Assigned task: The lines to copy from the data below are those that hold the string "this".

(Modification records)
BEGIN

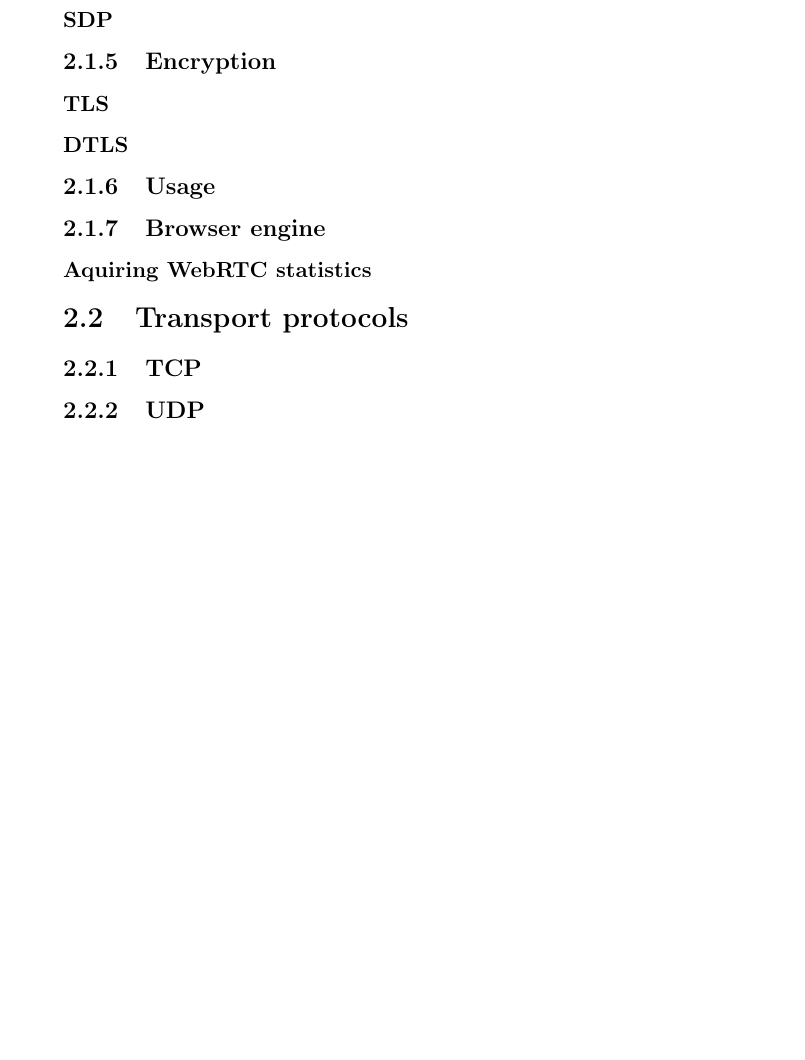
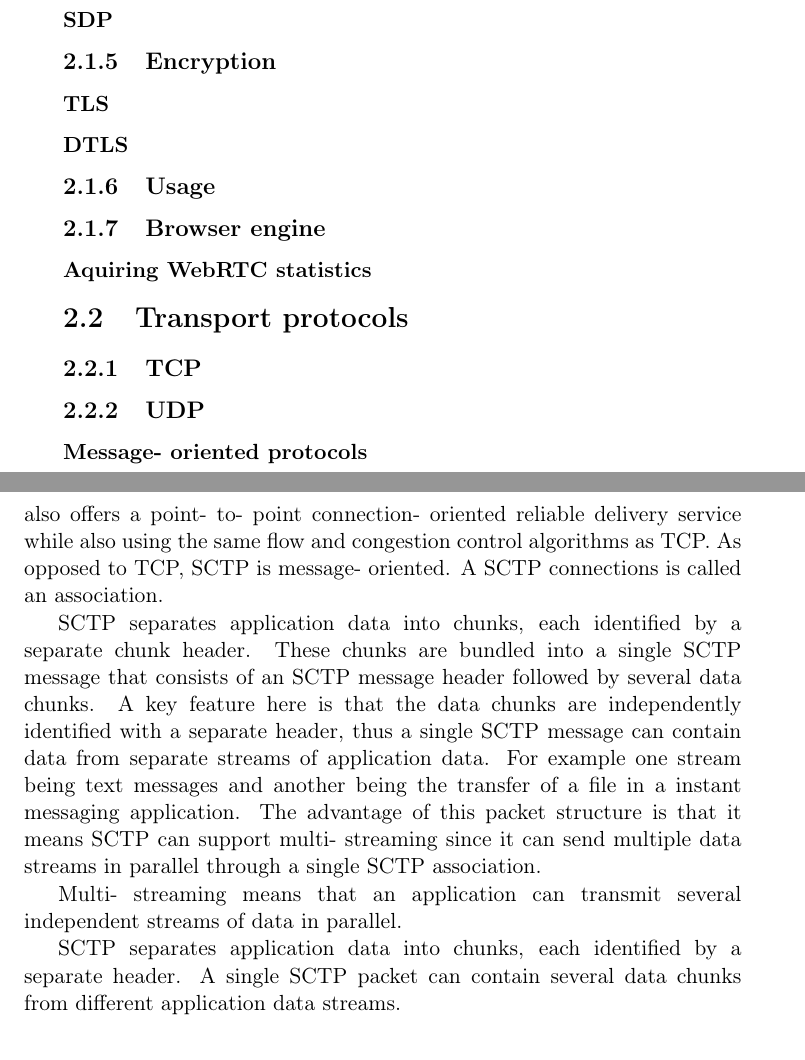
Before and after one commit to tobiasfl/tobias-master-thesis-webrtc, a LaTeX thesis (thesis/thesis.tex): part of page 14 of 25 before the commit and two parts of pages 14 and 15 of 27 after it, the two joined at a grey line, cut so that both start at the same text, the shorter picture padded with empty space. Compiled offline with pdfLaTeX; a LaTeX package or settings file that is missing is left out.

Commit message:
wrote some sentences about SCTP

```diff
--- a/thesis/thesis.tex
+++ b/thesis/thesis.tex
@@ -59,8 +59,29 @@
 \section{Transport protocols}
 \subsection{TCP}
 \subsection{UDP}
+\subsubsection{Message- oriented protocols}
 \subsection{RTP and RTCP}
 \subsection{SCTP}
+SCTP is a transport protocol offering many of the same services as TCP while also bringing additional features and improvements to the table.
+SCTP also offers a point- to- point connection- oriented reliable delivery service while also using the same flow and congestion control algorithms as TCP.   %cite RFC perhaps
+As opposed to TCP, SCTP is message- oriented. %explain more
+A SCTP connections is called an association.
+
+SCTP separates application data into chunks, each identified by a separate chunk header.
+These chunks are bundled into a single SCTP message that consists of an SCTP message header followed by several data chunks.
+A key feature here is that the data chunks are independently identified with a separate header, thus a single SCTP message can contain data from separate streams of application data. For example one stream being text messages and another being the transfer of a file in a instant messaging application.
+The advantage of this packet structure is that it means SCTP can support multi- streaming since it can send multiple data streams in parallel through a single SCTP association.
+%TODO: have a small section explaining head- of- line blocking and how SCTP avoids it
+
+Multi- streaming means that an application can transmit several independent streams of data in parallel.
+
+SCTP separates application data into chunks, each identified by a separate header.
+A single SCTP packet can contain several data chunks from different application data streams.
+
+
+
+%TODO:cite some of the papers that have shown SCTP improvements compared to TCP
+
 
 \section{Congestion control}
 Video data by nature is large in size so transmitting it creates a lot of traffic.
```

END
BEGIN

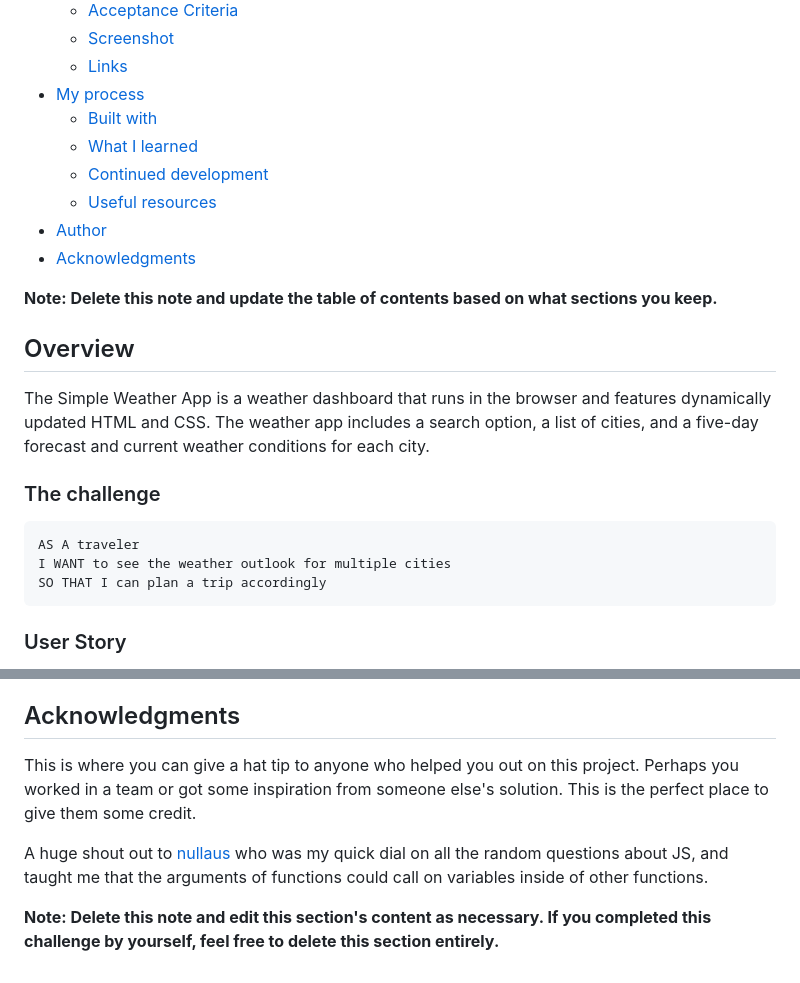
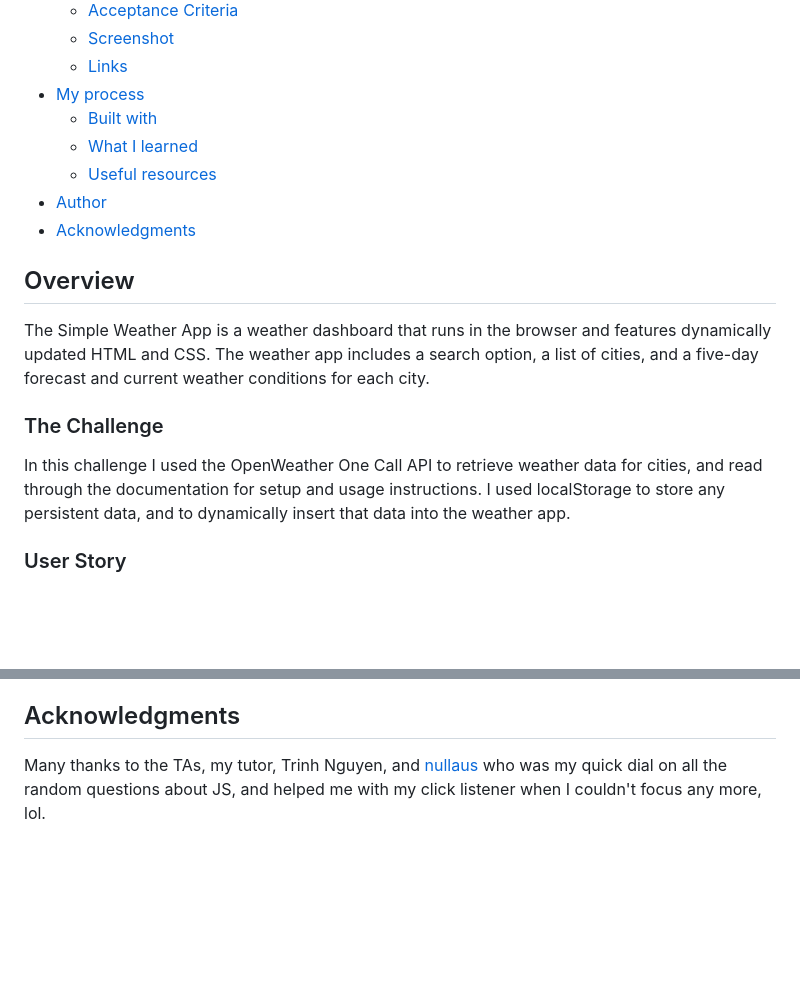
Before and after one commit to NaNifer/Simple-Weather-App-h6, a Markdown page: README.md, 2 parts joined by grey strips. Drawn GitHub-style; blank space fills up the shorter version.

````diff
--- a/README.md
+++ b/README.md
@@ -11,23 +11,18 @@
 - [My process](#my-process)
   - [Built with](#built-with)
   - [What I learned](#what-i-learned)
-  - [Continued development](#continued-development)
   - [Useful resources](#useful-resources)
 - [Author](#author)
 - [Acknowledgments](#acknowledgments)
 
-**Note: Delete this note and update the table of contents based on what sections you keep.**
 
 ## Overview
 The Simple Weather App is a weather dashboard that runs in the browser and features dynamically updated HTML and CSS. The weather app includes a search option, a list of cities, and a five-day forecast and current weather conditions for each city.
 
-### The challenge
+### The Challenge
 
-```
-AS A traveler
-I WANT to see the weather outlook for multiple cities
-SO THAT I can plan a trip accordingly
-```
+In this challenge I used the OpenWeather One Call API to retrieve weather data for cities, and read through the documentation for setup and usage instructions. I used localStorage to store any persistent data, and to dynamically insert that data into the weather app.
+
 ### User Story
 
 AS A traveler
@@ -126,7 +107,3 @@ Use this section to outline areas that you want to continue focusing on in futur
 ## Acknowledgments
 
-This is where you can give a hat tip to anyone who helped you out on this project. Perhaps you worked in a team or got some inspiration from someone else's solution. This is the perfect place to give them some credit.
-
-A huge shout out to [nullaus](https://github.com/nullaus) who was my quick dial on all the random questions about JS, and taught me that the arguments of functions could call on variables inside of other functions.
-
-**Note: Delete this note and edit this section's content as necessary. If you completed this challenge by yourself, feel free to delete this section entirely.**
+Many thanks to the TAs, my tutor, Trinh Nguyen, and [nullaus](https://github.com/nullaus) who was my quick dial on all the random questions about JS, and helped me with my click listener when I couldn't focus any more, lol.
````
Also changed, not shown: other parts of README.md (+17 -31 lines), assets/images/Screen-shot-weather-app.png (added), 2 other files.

END
BEGIN

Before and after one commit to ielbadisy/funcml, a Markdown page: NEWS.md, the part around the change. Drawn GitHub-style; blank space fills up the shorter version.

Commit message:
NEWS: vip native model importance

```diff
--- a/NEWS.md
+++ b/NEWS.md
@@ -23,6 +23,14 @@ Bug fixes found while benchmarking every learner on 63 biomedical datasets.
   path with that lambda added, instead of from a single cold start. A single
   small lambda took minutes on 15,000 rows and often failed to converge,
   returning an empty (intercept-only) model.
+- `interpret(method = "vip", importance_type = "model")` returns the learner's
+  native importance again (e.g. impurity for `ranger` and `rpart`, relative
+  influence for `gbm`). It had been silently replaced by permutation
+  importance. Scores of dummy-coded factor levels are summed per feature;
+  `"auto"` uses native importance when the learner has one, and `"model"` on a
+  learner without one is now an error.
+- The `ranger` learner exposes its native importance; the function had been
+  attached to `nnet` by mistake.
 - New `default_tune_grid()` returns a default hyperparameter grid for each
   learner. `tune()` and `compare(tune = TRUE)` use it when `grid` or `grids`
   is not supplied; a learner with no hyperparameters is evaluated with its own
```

END

Finished exercise:
+The advantage of this packet structure is that it means SCTP can support multi- streaming since it can send multiple data streams in parallel through a single SCTP association.
-**Note: Delete this note and update the table of contents based on what sections you keep.**
+In this challenge I used the OpenWeather One Call API to retrieve weather data for cities, and read through the documentation for setup and usage instructions. I used localStorage to store any persistent data, and to dynamically insert that data into the weather app.
@@ -126,7 +107,3 @@ Use this section to outline areas that you want to continue focusing on in futur
-This is where you can give a hat tip to anyone who helped you out on this project. Perhaps you worked in a team or got some inspiration from someone else's solution. This is the perfect place to give them some credit.
-**Note: Delete this note and edit this section's content as necessary. If you completed this challenge by yourself, feel free to delete this section entirely.**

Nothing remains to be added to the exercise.